Nine out of 10 households across Northern Ireland would welcome a ban on smoking in cars with children on board, new research has found.
Action Cancer estimates up to 13,500 children across the province could be at risk.
Health Minister Michael McGimpsey and the Chief Medical Officer Dr Michael McBride have both ruled out a ban on smoking in cars with children on board in the past.
But Action Cancer, which commissioned the research, said the findings show huge public support for the move.
Geraldine Kerr of Action Cancer said: “Children are one of the most vulnerable groups affected by passive smoking.
“The effect of second-hand smoke on a child’s metabolism can be attributed to doubling the risk of sudden infant death, wheezing and meningitis.

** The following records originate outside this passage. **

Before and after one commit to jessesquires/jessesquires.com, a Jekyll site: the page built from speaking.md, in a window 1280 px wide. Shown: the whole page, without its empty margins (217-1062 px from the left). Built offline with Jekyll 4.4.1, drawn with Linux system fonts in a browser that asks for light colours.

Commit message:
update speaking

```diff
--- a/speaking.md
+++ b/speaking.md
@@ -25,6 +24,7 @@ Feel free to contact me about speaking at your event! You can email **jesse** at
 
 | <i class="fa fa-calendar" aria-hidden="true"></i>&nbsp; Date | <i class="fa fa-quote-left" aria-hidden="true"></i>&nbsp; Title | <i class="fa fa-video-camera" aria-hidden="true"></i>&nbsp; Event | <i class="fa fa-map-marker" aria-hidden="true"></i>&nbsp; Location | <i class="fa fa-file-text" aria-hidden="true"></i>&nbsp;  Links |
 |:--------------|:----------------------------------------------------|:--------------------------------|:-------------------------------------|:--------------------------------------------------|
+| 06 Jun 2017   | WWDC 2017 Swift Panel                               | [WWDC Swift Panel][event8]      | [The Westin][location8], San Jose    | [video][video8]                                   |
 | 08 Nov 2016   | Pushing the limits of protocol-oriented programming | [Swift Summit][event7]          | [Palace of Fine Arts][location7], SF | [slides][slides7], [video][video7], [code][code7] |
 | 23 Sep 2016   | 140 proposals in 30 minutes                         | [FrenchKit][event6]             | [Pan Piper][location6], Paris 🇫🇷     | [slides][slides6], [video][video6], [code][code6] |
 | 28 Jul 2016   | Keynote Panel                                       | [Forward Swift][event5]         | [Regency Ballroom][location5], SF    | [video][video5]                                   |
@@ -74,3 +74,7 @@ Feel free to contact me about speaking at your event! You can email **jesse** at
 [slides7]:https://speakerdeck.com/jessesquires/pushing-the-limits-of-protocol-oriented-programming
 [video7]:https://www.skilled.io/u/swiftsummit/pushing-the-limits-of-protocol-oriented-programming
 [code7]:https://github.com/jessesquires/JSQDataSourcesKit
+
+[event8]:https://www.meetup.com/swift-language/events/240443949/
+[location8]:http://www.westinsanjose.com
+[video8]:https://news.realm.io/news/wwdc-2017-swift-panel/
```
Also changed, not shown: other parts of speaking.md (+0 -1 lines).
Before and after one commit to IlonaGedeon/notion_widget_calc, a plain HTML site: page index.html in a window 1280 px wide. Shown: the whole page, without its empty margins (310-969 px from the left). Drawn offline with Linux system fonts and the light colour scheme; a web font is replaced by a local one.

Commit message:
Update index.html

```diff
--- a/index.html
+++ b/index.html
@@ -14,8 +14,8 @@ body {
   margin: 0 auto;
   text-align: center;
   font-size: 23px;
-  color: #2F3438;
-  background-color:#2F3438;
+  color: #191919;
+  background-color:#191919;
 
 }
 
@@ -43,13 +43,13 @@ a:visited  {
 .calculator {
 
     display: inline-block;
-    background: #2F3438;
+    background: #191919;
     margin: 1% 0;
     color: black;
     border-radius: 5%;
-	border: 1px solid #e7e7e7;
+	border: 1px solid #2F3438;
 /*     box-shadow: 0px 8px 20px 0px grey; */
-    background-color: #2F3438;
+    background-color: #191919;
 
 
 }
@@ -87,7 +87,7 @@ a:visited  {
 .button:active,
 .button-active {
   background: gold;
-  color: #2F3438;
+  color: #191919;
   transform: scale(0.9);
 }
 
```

“In a confined environment such as a car, smoking just one cigarette can put air quality into the unhealthy category. That same cigarette will emit 50 times more fine particles into a car than those emitted by the car’s exhaust.”
A spokeswoman from the Department of Health said: “The Action Cancer campaign will help to further highlight the dangers of second-hand tobacco smoke to children and young people travelling in private cars.
“Increasing awareness of the harm caused by second-hand smoke, particularly to children, is very important in encouraging parents and other adults to make their homes and private vehicles completely smoke-free.”